“On or about May 16, 2016, and more than two weeks after the deadline for submission of an application for ad space in the program had passed, (Gothard) submitted her application and payment,” Wausau’s response to the lawsuit stated. “… (Gothard’s) check for her ad submission was returned to her as her application was untimely.”

According to the lawsuit, the series of events began in May 2016 after Gothard had announced her candidacy for the District 5 seat on the Washington County Commission. She learned then that Wausau’s volunteer fire department solicits advertisements from businesses and local candidates for political office that is available for the thousands of attendees to the town’s annual Possum Festival. Gothard submitted her application and paid $120 days before it was sent off for printing, the lawsuit states.

In July, Gothard’s check was mailed back to her and she was made aware that she would not be included in the Possum Festival pamphlet, she stated.

“When (Gothard) inquired as to the reason her check was returned, she was informed that Chief Sam Rudd refused to allow her ad to be printed in his book,” the lawsuit states. Gothard “was the only District 5 candidate who was denied the ability to place an ad in the program book.”

The lawsuit does not state the reason Gothard was told her ad would not be published. She still claimed that the exclusion was “arbitrary,” had no legal basis and that was a violation of the First Amendment protection of political speech.
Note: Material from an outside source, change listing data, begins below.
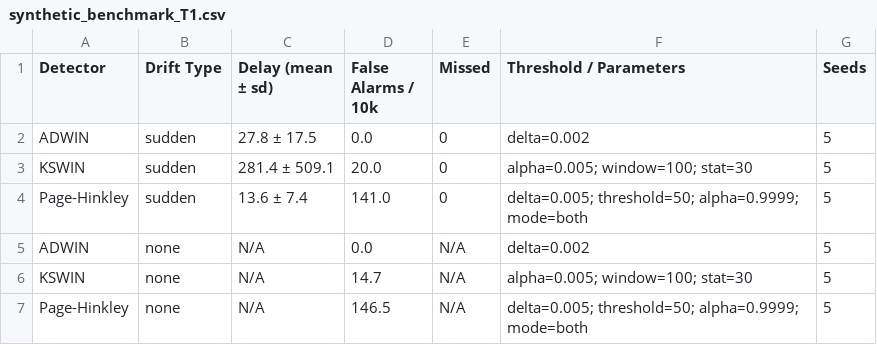
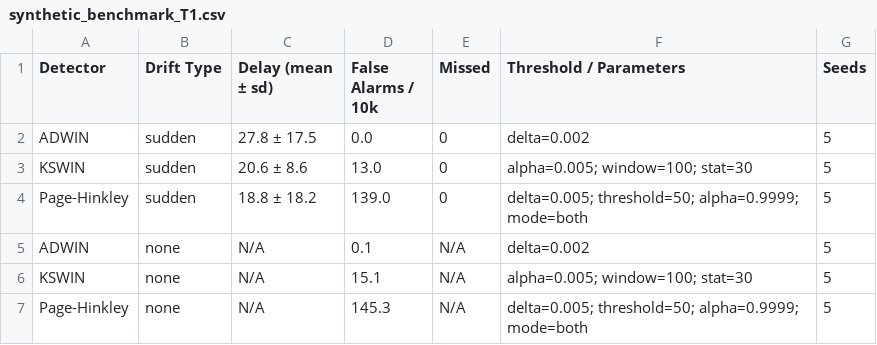
Before and after one commit to aintnoBaka7227/Detecting-and-Adapting-to-Concept-Drift-in-Time-Series-Forecasting, a CSV file: reports/results/synthetic_benchmark_T1.csv, drawn as a sheet.

```diff
--- a/reports/results/synthetic_benchmark_T1.csv
+++ b/reports/results/synthetic_benchmark_T1.csv
@@ -2,6 +2,6 @@ Detector,Drift Type,Delay (mean ± sd),False Alarms / 10k,Missed,Threshold / Par
 ADWIN,sudden,27.8 ± 17.5,0.0,0,delta=0.002,5
-KSWIN,sudden,281.4 ± 509.1,20.0,0,alpha=0.005; window=100; stat=30,5
-Page-Hinkley,sudden,13.6 ± 7.4,141.0,0,delta=0.005; threshold=50; alpha=0.9999; mode=both,5
-ADWIN,none,N/A,0.0,N/A,delta=0.002,5
-KSWIN,none,N/A,14.7,N/A,alpha=0.005; window=100; stat=30,5
-Page-Hinkley,none,N/A,146.5,N/A,delta=0.005; threshold=50; alpha=0.9999; mode=both,5
+KSWIN,sudden,20.6 ± 8.6,13.0,0,alpha=0.005; window=100; stat=30,5
+Page-Hinkley,sudden,18.8 ± 18.2,139.0,0,delta=0.005; threshold=50; alpha=0.9999; mode=both,5
+ADWIN,none,N/A,0.1,N/A,delta=0.002,5
+KSWIN,none,N/A,15.1,N/A,alpha=0.005; window=100; stat=30,5
+Page-Hinkley,none,N/A,145.3,N/A,delta=0.005; threshold=50; alpha=0.9999; mode=both,5
```
Also changed, not shown: reports/results/no_drift_control_by_seed.csv, reports/results/sudden_drift_benchmark_by_seed.csv, 3 other files.
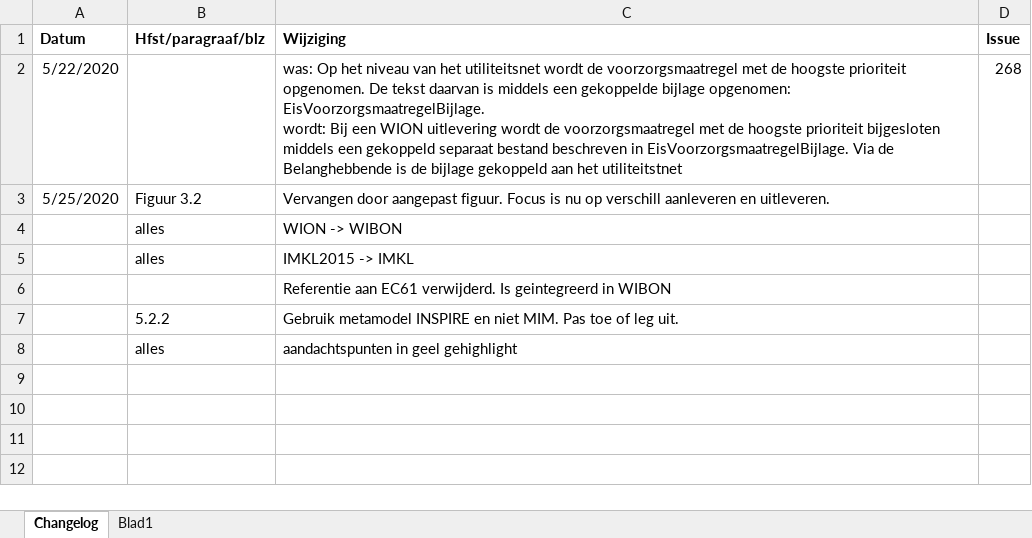
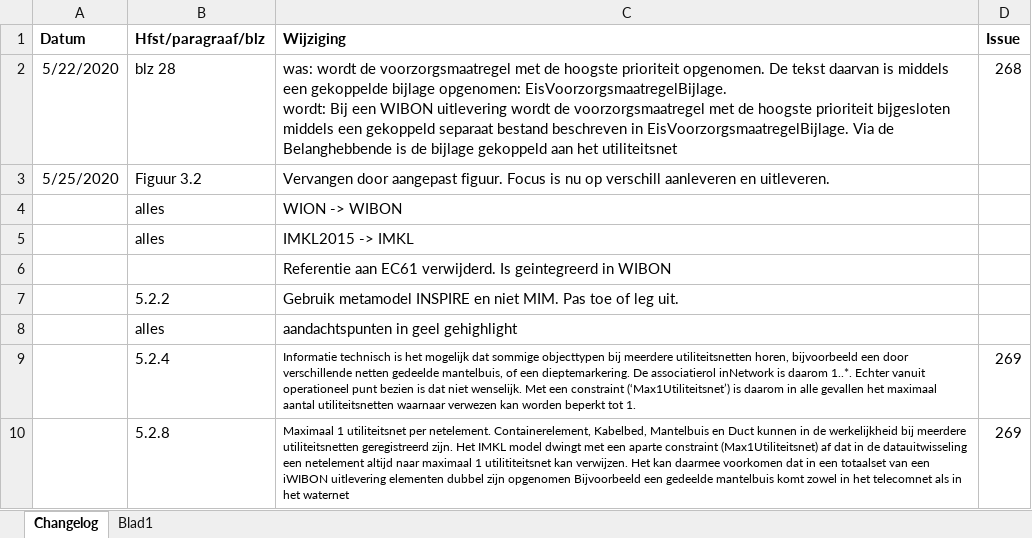
Before and after one commit to Geonovum/imkl2015-review, an Excel workbook: IMKL2.x/1. dataspecificatie/IMKL_Modeldoc-changelog.xlsx, sheet Changelog, drawn as a sheet; values as stored, in another font and other column widths than the file's, no borders; ↵ is a line break in a cell; the diff names each change by its address in the sheet, - before the commit and + after, or states it on an @@ line.

```diff
--- a/IMKL2.x/1. dataspecificatie/IMKL_Modeldoc-changelog.xlsx (sheet Changelog)
+++ b/IMKL2.x/1. dataspecificatie/IMKL_Modeldoc-changelog.xlsx (sheet Changelog)
-B2 (Hfst/paragraaf/blz): (empty)
+B2 (Hfst/paragraaf/blz): blz 28
-C2 (Wijziging): was: Op het niveau van het utiliteitsnet wordt de voorzorgsmaatregel met de hoogste prioriteit opgenomen. De tekst daarvan is middels een gekoppelde bijlage opgenomen: EisVoorzorgsmaatregelBijlage. ↵ wordt: Bij een WION uitlevering wordt de voorzorgsmaatregel met de hoogste prioriteit bijgesloten middels een gekoppeld separaat bestand beschreven in EisVoorzorgsmaatregelBijlage. Via de Belanghebbende is de bijlage gekoppeld aan het utiliteitstnet
+C2 (Wijziging): was: wordt de voorzorgsmaatregel met de hoogste prioriteit opgenomen. De tekst daarvan is middels een gekoppelde bijlage opgenomen: EisVoorzorgsmaatregelBijlage. ↵ wordt: Bij een WIBON uitlevering wordt de voorzorgsmaatregel met de hoogste prioriteit bijgesloten middels een gekoppeld separaat bestand beschreven in EisVoorzorgsmaatregelBijlage. Via de Belanghebbende is de bijlage gekoppeld aan het utiliteitsnet
+row 9:  | 5.2.4 | Informatie technisch is het mogelijk dat sommige objecttypen bij meerdere utiliteitsnetten horen, bijvoorbeeld een door verschillende netten gedeelde mantelbuis, of een dieptemarkering. De associatierol inNetwork is daarom 1..*. Echter vanuit operationeel punt bezien is dat niet wenselijk. Met een constraint (‘Max1Utiliteitsnet’) is daarom in alle gevallen het maximaal aantal utiliteitsnetten waarnaar verwezen kan worden beperkt tot 1. | 269
+row 10:  | 5.2.8 | Maximaal 1 utiliteitsnet per netelement. Containerelement, Kabelbed, Mantelbuis en Duct kunnen in de werkelijkheid bij meerdere utiliteitsnetten geregistreerd zijn. Het IMKL model dwingt met een aparte constraint (Max1Utiliteitsnet) af dat in de datauitwisseling een netelement altijd naar maximaal 1 utilititeitsnet kan verwijzen. Het kan daarmee voorkomen dat in een totaalset van een iWIBON uitlevering elementen dubbel zijn opgenomen Bijvoorbeeld een gedeelde mantelbuis komt zowel in het telecomnet als in het waternet | 269
```
Also changed, not shown: 2 other files.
Wausau has denied the allegations.

The case is scheduled to go before U.S. District Judge Robert Hinkle in October for mediation.